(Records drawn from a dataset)
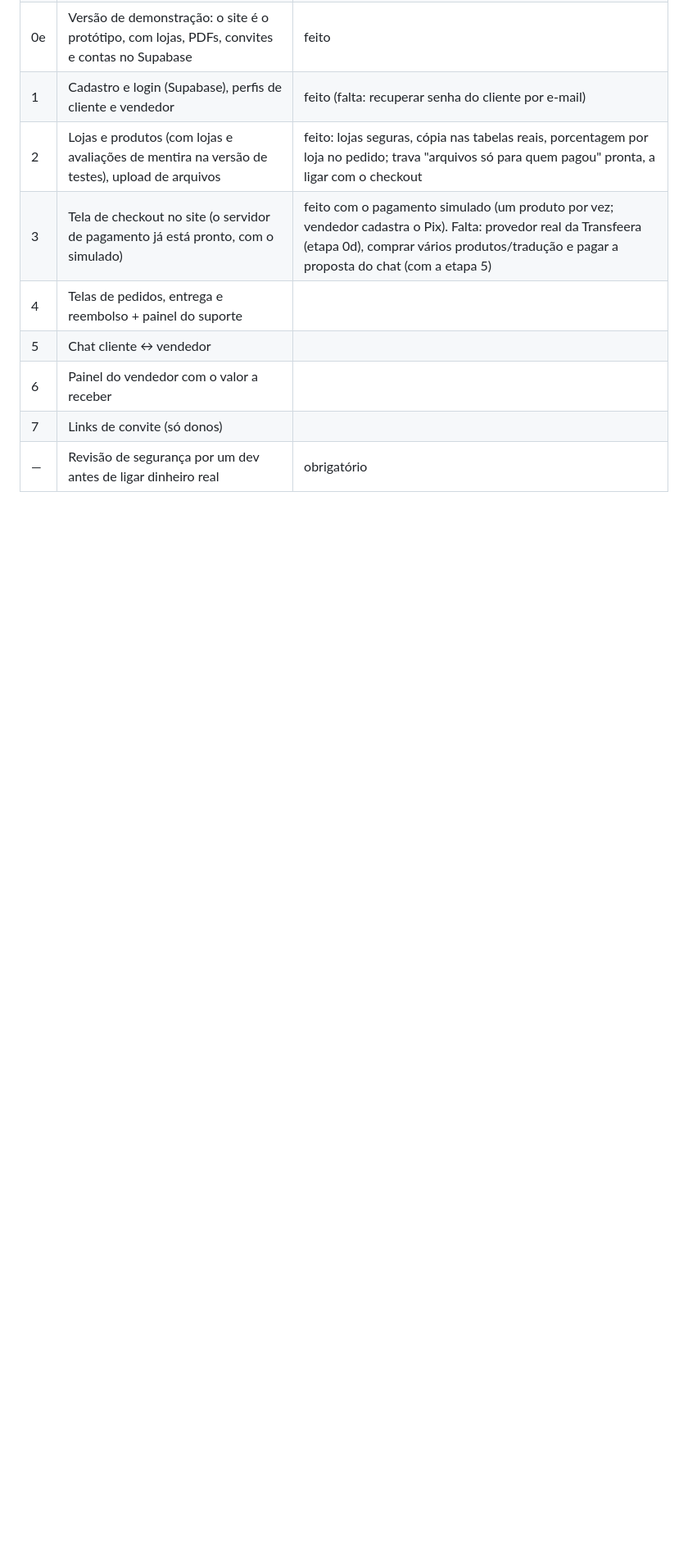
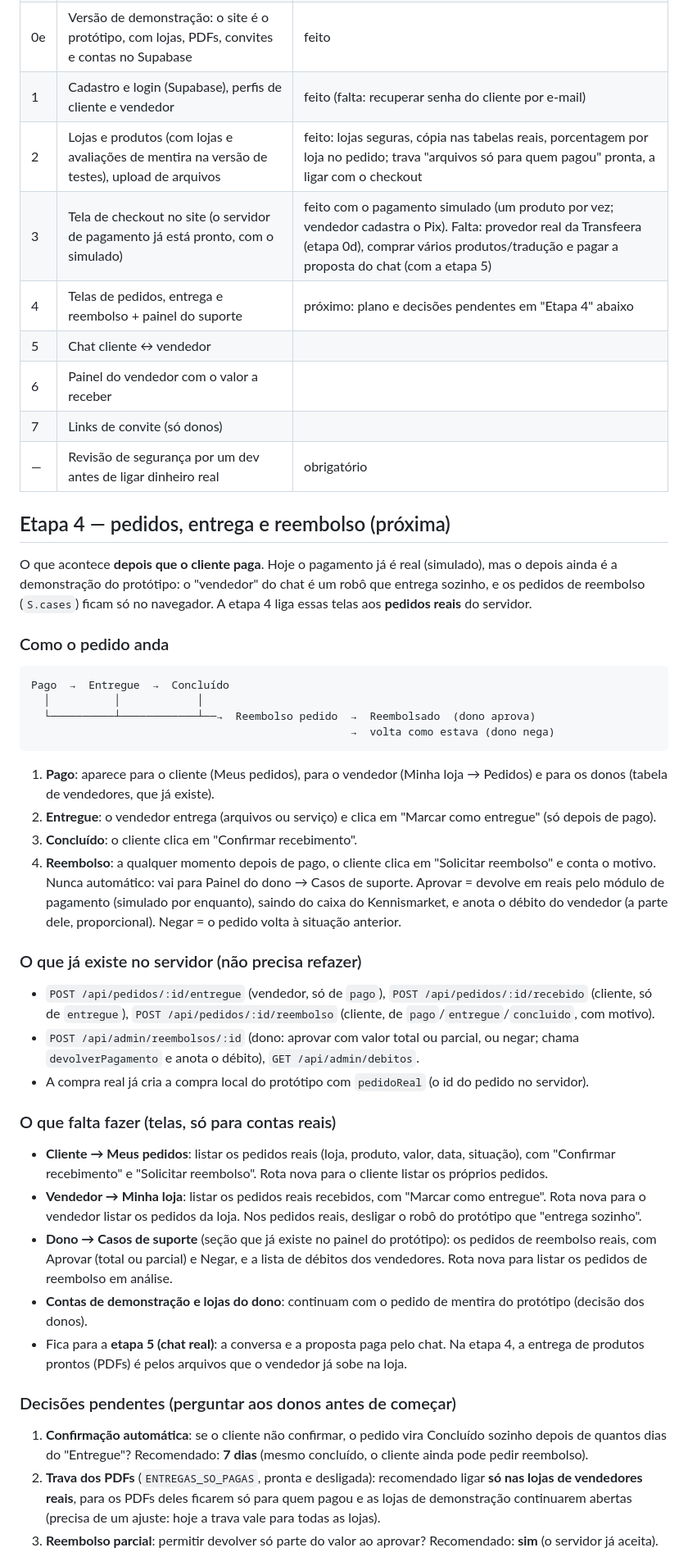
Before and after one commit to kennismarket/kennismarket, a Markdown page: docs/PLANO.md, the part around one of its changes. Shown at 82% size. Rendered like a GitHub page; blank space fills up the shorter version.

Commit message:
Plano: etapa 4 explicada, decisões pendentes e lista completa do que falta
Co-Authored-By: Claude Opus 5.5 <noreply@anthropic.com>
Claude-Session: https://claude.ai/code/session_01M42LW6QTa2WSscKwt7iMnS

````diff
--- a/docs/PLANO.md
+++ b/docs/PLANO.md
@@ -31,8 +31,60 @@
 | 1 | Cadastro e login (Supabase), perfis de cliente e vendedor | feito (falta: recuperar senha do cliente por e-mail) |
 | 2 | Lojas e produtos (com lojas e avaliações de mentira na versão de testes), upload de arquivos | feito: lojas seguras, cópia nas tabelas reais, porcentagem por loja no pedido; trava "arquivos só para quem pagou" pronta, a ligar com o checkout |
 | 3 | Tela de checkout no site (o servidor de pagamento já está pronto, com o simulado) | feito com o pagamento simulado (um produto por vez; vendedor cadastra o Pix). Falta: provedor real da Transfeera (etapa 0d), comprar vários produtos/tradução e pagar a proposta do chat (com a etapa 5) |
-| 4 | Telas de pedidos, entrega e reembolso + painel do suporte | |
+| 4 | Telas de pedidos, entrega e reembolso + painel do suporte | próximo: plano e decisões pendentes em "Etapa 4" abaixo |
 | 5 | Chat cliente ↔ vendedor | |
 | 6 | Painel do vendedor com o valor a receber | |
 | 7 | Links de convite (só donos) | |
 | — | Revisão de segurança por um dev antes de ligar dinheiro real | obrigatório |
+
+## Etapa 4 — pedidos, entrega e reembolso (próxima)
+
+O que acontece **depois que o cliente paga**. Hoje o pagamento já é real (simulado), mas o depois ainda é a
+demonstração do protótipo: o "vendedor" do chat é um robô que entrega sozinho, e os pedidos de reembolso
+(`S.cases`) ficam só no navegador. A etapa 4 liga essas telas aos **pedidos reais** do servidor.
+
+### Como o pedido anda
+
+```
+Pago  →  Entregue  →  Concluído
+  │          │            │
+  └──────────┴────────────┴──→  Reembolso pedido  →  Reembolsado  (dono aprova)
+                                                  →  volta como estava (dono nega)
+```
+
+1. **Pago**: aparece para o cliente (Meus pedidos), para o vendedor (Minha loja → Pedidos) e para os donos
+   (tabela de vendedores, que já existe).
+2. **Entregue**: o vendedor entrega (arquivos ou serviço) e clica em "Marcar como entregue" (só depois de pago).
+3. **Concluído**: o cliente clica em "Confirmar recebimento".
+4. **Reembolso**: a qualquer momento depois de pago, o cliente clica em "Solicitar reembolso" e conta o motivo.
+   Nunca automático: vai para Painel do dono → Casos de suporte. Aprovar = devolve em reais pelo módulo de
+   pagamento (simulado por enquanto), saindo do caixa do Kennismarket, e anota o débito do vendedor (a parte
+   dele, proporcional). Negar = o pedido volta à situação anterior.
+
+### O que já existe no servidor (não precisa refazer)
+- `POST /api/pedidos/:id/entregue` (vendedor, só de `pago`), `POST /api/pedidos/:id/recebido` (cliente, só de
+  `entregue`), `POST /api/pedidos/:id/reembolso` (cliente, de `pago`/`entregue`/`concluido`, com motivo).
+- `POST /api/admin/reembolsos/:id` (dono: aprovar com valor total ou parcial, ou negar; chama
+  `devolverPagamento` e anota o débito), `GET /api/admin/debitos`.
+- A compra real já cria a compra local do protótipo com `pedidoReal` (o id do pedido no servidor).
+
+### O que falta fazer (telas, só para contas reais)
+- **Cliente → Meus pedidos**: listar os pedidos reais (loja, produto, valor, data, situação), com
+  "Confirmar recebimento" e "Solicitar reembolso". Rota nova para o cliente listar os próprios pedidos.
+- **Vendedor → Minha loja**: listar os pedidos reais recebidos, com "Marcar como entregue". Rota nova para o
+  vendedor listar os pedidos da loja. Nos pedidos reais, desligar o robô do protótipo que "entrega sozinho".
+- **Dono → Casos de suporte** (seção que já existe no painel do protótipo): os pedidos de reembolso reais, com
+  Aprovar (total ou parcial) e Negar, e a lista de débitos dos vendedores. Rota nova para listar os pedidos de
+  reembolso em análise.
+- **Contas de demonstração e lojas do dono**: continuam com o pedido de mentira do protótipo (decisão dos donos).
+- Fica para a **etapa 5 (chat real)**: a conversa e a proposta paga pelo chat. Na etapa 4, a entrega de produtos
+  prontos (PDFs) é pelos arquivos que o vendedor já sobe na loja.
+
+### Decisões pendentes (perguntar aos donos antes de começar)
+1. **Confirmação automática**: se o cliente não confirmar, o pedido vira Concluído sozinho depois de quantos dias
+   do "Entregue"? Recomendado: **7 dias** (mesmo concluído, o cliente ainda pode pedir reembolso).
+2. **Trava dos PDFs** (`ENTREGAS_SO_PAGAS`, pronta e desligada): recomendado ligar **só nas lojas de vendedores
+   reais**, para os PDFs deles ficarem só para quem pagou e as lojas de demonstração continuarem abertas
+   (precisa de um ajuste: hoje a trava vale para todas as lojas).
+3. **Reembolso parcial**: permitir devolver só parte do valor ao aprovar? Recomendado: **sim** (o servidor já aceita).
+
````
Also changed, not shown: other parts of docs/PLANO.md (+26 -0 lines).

--

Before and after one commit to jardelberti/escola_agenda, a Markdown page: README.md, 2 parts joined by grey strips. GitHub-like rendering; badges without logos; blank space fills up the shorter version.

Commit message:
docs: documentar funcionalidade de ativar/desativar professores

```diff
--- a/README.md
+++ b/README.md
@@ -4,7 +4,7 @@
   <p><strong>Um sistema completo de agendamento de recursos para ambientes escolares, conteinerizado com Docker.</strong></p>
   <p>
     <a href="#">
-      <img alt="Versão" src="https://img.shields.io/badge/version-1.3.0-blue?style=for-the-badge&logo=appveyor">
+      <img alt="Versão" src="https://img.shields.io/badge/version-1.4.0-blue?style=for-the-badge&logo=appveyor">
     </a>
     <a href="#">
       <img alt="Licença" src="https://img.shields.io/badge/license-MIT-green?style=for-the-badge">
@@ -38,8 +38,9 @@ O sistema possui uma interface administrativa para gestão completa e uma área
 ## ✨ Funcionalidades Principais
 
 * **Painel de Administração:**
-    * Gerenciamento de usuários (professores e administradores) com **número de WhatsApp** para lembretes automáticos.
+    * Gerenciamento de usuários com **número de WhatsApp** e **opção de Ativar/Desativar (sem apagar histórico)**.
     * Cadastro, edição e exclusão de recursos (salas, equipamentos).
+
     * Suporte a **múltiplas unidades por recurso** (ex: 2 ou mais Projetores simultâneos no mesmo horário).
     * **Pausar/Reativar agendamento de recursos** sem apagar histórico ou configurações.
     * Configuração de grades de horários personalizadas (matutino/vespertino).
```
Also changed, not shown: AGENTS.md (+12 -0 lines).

...

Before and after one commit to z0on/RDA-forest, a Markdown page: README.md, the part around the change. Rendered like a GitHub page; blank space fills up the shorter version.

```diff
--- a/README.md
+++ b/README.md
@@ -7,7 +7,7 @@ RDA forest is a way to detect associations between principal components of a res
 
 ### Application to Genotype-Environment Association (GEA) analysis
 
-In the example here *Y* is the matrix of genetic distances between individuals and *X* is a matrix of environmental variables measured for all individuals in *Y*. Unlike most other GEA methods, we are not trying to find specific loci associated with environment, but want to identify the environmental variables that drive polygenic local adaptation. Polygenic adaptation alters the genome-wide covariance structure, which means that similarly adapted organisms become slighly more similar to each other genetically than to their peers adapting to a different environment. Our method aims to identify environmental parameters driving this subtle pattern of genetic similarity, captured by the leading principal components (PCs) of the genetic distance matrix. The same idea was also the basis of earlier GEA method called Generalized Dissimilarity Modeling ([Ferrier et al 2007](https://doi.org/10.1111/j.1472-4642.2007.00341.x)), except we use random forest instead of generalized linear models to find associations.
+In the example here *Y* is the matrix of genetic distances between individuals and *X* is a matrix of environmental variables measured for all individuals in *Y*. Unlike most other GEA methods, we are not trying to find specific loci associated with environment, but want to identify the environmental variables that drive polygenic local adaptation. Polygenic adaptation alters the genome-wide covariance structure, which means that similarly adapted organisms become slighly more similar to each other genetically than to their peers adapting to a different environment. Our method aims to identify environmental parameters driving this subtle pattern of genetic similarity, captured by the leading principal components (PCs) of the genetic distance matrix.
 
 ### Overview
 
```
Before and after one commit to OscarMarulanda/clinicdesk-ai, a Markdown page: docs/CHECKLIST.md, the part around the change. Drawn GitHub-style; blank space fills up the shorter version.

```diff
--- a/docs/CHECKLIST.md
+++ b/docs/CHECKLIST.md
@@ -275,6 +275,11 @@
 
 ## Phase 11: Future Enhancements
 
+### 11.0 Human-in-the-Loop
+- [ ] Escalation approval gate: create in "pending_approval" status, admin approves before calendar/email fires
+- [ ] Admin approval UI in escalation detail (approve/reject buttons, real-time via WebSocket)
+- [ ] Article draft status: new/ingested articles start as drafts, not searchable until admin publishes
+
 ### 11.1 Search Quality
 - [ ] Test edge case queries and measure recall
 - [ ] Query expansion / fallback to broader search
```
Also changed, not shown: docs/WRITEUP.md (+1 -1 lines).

# What the exercise asks
The answer is a number only: how many lines of the data above include "Rota"?

# Solution
3